EXERCISE DESCRIPTION. Word for word, retype the entire listing.

◆ ◆ ◆ ◆

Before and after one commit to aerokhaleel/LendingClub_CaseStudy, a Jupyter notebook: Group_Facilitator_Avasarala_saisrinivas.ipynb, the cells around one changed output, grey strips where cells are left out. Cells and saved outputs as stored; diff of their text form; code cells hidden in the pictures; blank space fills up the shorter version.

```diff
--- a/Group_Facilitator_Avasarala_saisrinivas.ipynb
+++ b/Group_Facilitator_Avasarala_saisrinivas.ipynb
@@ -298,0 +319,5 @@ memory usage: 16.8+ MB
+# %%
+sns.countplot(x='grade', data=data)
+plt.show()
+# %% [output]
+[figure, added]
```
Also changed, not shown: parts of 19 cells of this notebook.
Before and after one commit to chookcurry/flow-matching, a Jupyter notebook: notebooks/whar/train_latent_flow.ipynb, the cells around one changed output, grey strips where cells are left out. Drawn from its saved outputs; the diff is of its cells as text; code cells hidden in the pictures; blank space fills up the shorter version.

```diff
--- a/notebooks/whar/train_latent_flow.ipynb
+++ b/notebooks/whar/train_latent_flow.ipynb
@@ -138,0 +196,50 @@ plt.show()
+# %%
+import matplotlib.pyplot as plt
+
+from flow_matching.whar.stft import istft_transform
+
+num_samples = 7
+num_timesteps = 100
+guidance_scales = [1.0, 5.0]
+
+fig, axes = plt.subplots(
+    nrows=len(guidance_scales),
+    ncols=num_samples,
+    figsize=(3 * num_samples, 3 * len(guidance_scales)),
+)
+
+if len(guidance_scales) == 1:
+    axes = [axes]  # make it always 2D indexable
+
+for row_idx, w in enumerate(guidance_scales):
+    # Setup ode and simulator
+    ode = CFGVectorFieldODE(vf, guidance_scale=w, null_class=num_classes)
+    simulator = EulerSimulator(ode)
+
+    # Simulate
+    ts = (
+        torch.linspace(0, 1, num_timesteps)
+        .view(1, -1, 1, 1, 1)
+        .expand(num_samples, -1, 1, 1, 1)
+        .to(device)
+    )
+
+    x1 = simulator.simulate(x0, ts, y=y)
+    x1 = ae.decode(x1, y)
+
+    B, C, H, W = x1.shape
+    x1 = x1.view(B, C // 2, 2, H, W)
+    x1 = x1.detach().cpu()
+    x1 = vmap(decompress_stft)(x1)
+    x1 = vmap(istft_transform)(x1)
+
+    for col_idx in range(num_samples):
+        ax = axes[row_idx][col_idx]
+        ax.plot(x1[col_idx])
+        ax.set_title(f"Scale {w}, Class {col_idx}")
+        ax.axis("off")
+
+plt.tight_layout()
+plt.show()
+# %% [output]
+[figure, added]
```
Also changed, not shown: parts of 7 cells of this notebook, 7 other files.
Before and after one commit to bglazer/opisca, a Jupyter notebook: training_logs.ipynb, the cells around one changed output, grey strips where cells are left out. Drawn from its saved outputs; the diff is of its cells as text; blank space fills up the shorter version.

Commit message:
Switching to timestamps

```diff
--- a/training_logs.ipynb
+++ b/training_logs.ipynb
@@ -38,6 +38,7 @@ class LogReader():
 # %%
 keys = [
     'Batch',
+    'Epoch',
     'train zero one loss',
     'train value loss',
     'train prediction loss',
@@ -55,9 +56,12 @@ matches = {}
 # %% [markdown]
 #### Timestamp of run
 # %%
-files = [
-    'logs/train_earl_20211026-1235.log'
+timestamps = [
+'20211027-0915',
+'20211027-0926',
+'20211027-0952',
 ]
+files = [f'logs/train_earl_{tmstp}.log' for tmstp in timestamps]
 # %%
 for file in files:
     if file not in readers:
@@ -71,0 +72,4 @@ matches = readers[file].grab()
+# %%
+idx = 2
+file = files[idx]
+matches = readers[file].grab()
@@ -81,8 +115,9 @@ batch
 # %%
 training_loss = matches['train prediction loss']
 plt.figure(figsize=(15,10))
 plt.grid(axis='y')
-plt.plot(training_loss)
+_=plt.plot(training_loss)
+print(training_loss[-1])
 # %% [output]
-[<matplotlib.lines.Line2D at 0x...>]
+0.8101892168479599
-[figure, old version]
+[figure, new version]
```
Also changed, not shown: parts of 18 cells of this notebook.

◆ ◆ ◆ ◆

ANSWER TO THIS PROBLEM.
Before and after one commit to aerokhaleel/LendingClub_CaseStudy, a Jupyter notebook: Group_Facilitator_Avasarala_saisrinivas.ipynb, the cells around one changed output, grey strips where cells are left out. Cells and saved outputs as stored; diff of their text form; code cells hidden in the pictures; blank space fills up the shorter version.

```diff
--- a/Group_Facilitator_Avasarala_saisrinivas.ipynb
+++ b/Group_Facilitator_Avasarala_saisrinivas.ipynb
@@ -298,0 +319,5 @@ memory usage: 16.8+ MB
+# %%
+sns.countplot(x='grade', data=data)
+plt.show()
+# %% [output]
+[figure, added]
```
Also changed, not shown: parts of 19 cells of this notebook.
Before and after one commit to chookcurry/flow-matching, a Jupyter notebook: notebooks/whar/train_latent_flow.ipynb, the cells around one changed output, grey strips where cells are left out. Drawn from its saved outputs; the diff is of its cells as text; code cells hidden in the pictures; blank space fills up the shorter version.

```diff
--- a/notebooks/whar/train_latent_flow.ipynb
+++ b/notebooks/whar/train_latent_flow.ipynb
@@ -138,0 +196,50 @@ plt.show()
+# %%
+import matplotlib.pyplot as plt
+
+from flow_matching.whar.stft import istft_transform
+
+num_samples = 7
+num_timesteps = 100
+guidance_scales = [1.0, 5.0]
+
+fig, axes = plt.subplots(
+    nrows=len(guidance_scales),
+    ncols=num_samples,
+    figsize=(3 * num_samples, 3 * len(guidance_scales)),
+)
+
+if len(guidance_scales) == 1:
+    axes = [axes]  # make it always 2D indexable
+
+for row_idx, w in enumerate(guidance_scales):
+    # Setup ode and simulator
+    ode = CFGVectorFieldODE(vf, guidance_scale=w, null_class=num_classes)
+    simulator = EulerSimulator(ode)
+
+    # Simulate
+    ts = (
+        torch.linspace(0, 1, num_timesteps)
+        .view(1, -1, 1, 1, 1)
+        .expand(num_samples, -1, 1, 1, 1)
+        .to(device)
+    )
+
+    x1 = simulator.simulate(x0, ts, y=y)
+    x1 = ae.decode(x1, y)
+
+    B, C, H, W = x1.shape
+    x1 = x1.view(B, C // 2, 2, H, W)
+    x1 = x1.detach().cpu()
+    x1 = vmap(decompress_stft)(x1)
+    x1 = vmap(istft_transform)(x1)
+
+    for col_idx in range(num_samples):
+        ax = axes[row_idx][col_idx]
+        ax.plot(x1[col_idx])
+        ax.set_title(f"Scale {w}, Class {col_idx}")
+        ax.axis("off")
+
+plt.tight_layout()
+plt.show()
+# %% [output]
+[figure, added]
```
Also changed, not shown: parts of 7 cells of this notebook, 7 other files.
Before and after one commit to bglazer/opisca, a Jupyter notebook: training_logs.ipynb, the cells around one changed output, grey strips where cells are left out. Drawn from its saved outputs; the diff is of its cells as text; blank space fills up the shorter version.

Commit message:
Switching to timestamps

```diff
--- a/training_logs.ipynb
+++ b/training_logs.ipynb
@@ -38,6 +38,7 @@ class LogReader():
 # %%
 keys = [
     'Batch',
+    'Epoch',
     'train zero one loss',
     'train value loss',
     'train prediction loss',
@@ -55,9 +56,12 @@ matches = {}
 # %% [markdown]
 #### Timestamp of run
 # %%
-files = [
-    'logs/train_earl_20211026-1235.log'
+timestamps = [
+'20211027-0915',
+'20211027-0926',
+'20211027-0952',
 ]
+files = [f'logs/train_earl_{tmstp}.log' for tmstp in timestamps]
 # %%
 for file in files:
     if file not in readers:
@@ -71,0 +72,4 @@ matches = readers[file].grab()
+# %%
+idx = 2
+file = files[idx]
+matches = readers[file].grab()
@@ -81,8 +115,9 @@ batch
 # %%
 training_loss = matches['train prediction loss']
 plt.figure(figsize=(15,10))
 plt.grid(axis='y')
-plt.plot(training_loss)
+_=plt.plot(training_loss)
+print(training_loss[-1])
 # %% [output]
-[<matplotlib.lines.Line2D at 0x...>]
+0.8101892168479599
-[figure, old version]
+[figure, new version]
```
Also changed, not shown: parts of 18 cells of this notebook.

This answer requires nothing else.